BFI London Film Festival FILM FESTIVAL FILM REVIEW: London Film Festival || Seen at BFI Southbank (Studio), London, Tuesday 14 October 2014 || My Rating 3.5 stars very good


© Sine Olivia Pilipinas
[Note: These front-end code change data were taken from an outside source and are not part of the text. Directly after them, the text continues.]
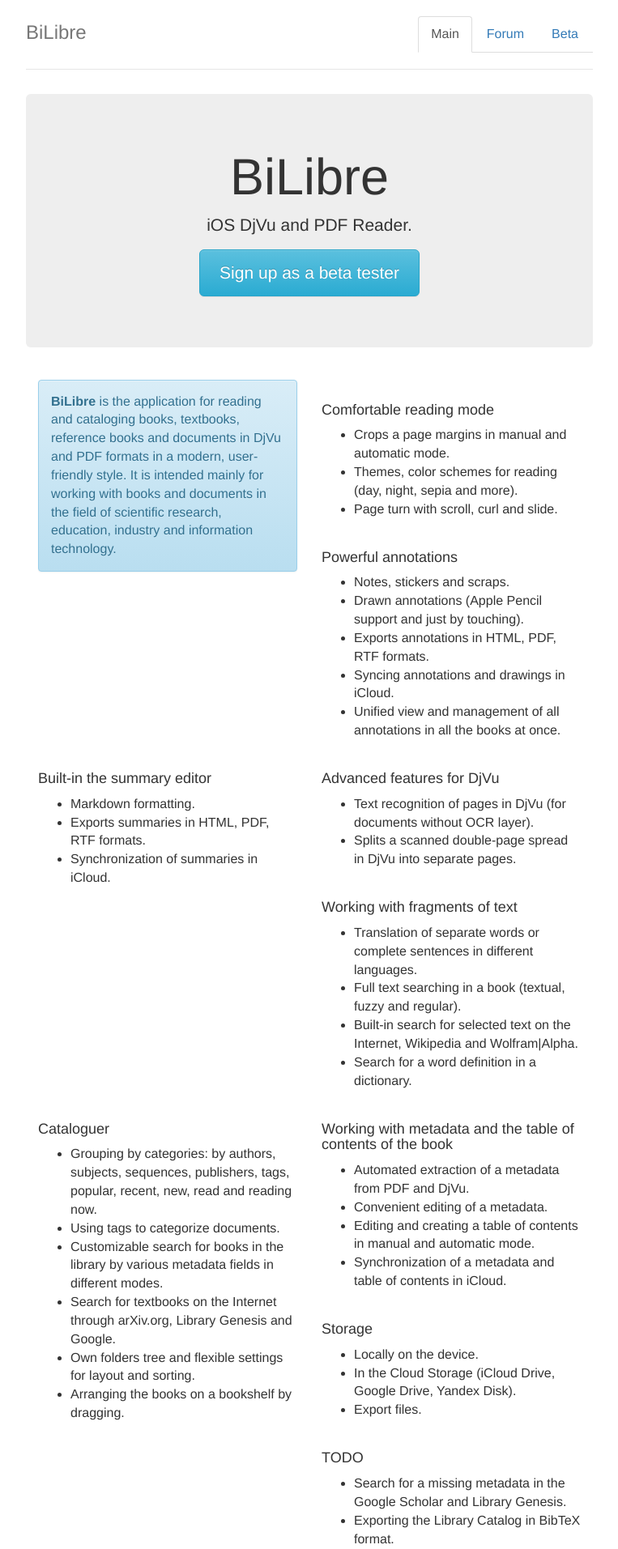
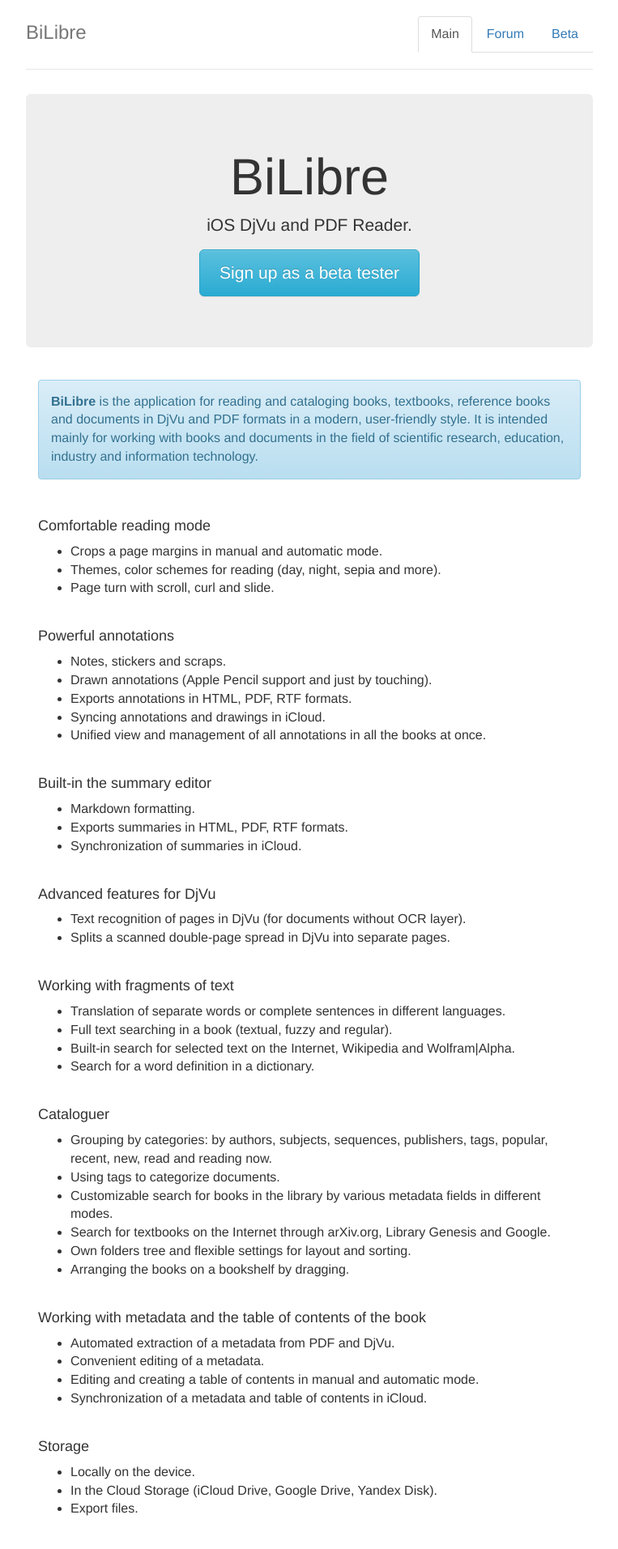
Before and after one commit to kolyvan/bilibre, a Jekyll site: the page built from index.html, in a window 1280 px wide. Shown: the top 1913 px of the page at 81% size, without its empty margins (258-1021 px from the left). Built offline with Jekyll 4.4.1, drawn with Linux system fonts in a browser that asks for light colours.

Commit message:
fix layout

```diff
--- a/beta.html
+++ b/beta.html
@@ -16,12 +16,12 @@
 
 <div class="row marketing">
 
-<div class="col-lg-6">
+<div class="col-lg-12">
 <h4>Registration note</h4>
 <p>Some time after registration you will receive an email from Apple TestFlight service with an installation instructions. Please check your email and follow instructions in the received email.</p>
 </div>
 
-<div class="col-lg-6">
+<div class="col-lg-12">
 <h4>Release note</h4>
 <p class ="alert alert-warning">The first public beta version of the BiLibre application. This version is still unfinished and contains lots of errors and stubs for not yet implemented features.</p>
 </div>
--- a/index.html
+++ b/index.html
@@ -11,11 +11,11 @@
 
 <div class="row marketing">
 
-<div class="col-lg-6">
+<div class="col-lg-12">
 <p class="alert alert-info"><strong>BiLibre</strong> is the application for reading and cataloging books, textbooks, reference books and documents in DjVu and PDF formats in a modern, user-friendly style. It is intended mainly for working with books and documents in the field of scientific research, education, industry and information technology.</p>
 </div>
 
-<div class="col-lg-6">
+<div class="col-lg-12">
 <h4>Comfortable reading mode</h4>
 <ul>
 <li>Crops a page margins in manual and automatic mode.</li>
@@ -24,7 +24,7 @@
 </ul>
 </div>
 
-<div class="col-lg-6">
+<div class="col-lg-12">
 <h4>Powerful annotations</h4>
 <ul>
 <li>Notes, stickers and scraps.</li>
@@ -35,7 +35,7 @@
 </ul>
 </div>
 
-<div class="col-lg-6">
+<div class="col-lg-12">
 <h4>Built-in the summary editor</h4>
 <ul>
 <li>Markdown formatting.</li>
@@ -44,7 +44,7 @@
 </ul>
 </div>
 
-<div class="col-lg-6">
+<div class="col-lg-12">
 <h4>Advanced features for DjVu</h4>
 <ul>
 <li>Text recognition of pages in DjVu (for documents without OCR layer).</li>
@@ -52,7 +52,7 @@
 </ul>
 </div>
 
-<div class="col-lg-6">
+<div class="col-lg-12">
 <h4>Working with fragments of text</h4>
 <ul>
 <li>Translation of separate words or complete sentences in different languages.</li>
@@ -62,7 +62,7 @@
 </ul>
 </div>
 
-<div class="col-lg-6">
+<div class="col-lg-12">
 <h4>Cataloguer</h4>
 <ul>
 <li>Grouping by categories: by authors, subjects, sequences, publishers, tags, popular, recent, new, read and reading now.</li>
@@ -74,7 +74,7 @@
 </ul>
 </div>
 
-<div class="col-lg-6">
+<div class="col-lg-12">
 <h4>Working with metadata and the table of contents of the book</h4>
 <ul>
 <li>Automated extraction of a metadata from PDF and DjVu.</li>
@@ -84,7 +84,7 @@
 </ul>
 </div>
 
-<div class="col-lg-6">
+<div class="col-lg-12">
 <h4>Storage</h4>
 <ul>
 <li>Locally on the device.</li>
@@ -93,7 +93,7 @@
 </ul>
 </div>
 
-<div class="col-lg-6">
+<div class="col-lg-12">
 <h4>TODO</h4>
 <ul>
 <li>Search for a missing metadata in the Google Scholar and Library Genesis.</li>
@@ -114,7 +114,7 @@
 </ul>
 </div>
 
-<div class="col-lg-6">
+<div class="col-lg-12">
 <h4>Special remark for KyBook users</h4>
 <p class="alert alert-warning">BiLibre is created on the code base of the currently developing third KyBook. Unlike <a href="http://kybook-reader.com">KyBook</a>, BiLibre is intended only for working with PDF and DjVU documents. One of the goals of the BiLibre release - to receive feedback and comments about the proposed design and feature set in nextgen KyBook. Please feel free <a href="/bilibre/forum.html">to share your suggestions and impressions</a> about the future of <a href="http://kybook-reader.com">KyBook</a>.</p>
 </div>
```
The Filipino filmmaker Lav Diaz makes very long films. By all accounts, last year’s Norte, the End of History was among his most accessible features, and it’s three-and-a-half hours long. This new historical epic is a full two hours longer than that. It deals with a small coastal village (or “barrio”) in the early-1970s, in a period leading up to President Marcos’s declaration of martial law in 1972. However, if at a certain level Diaz seems to be railing against that regime and what it did to the country — and rather strongly too, given the occasional apocalyptic imagery (burning houses, cattle hacked to death, a treacherous rock with imputed healing powers) — it can also be seen as a rural drama of a community torn apart. The chief characters are Itang (Hazel Orencio) who cares for her developmentally challenged sister with little support or means to make money, a winemaker Tony (Roeder) with questionable motives, a tribal elder Sito (Perry Dizon) who despite everything wants to stick with his rice farming but also seems to be called upon to adjudicate community squabbles, and the priest Father Guido (Joel Saracho) who visits from time to time. Of course, over such a long running time, the interactions are developed in plenty of detail, and there are many other characters involved, but these are the chief ones, and it’s around them that the themes coalesce. The cinematography (also by the director) has a precise framing and its black-and-white palette is sometimes strikingly deployed. What drama exists is unforced and unravels slowly, the chief mysteries being what’s been going on around the village, and the arrival in town of first an itinerant woman selling goods, and then the military. It may not wow its viewers with big setpieces in the way of Hollywood thrillers, but over such an extended running time, it cannot help but linger in the mind for some time afterwards.


CREDITS || Director/Writer/Cinematographer Lav Diaz | Starring Perry Dizon, Hazel Orencio, Roeder, Joel Saracho | Length 338 minutes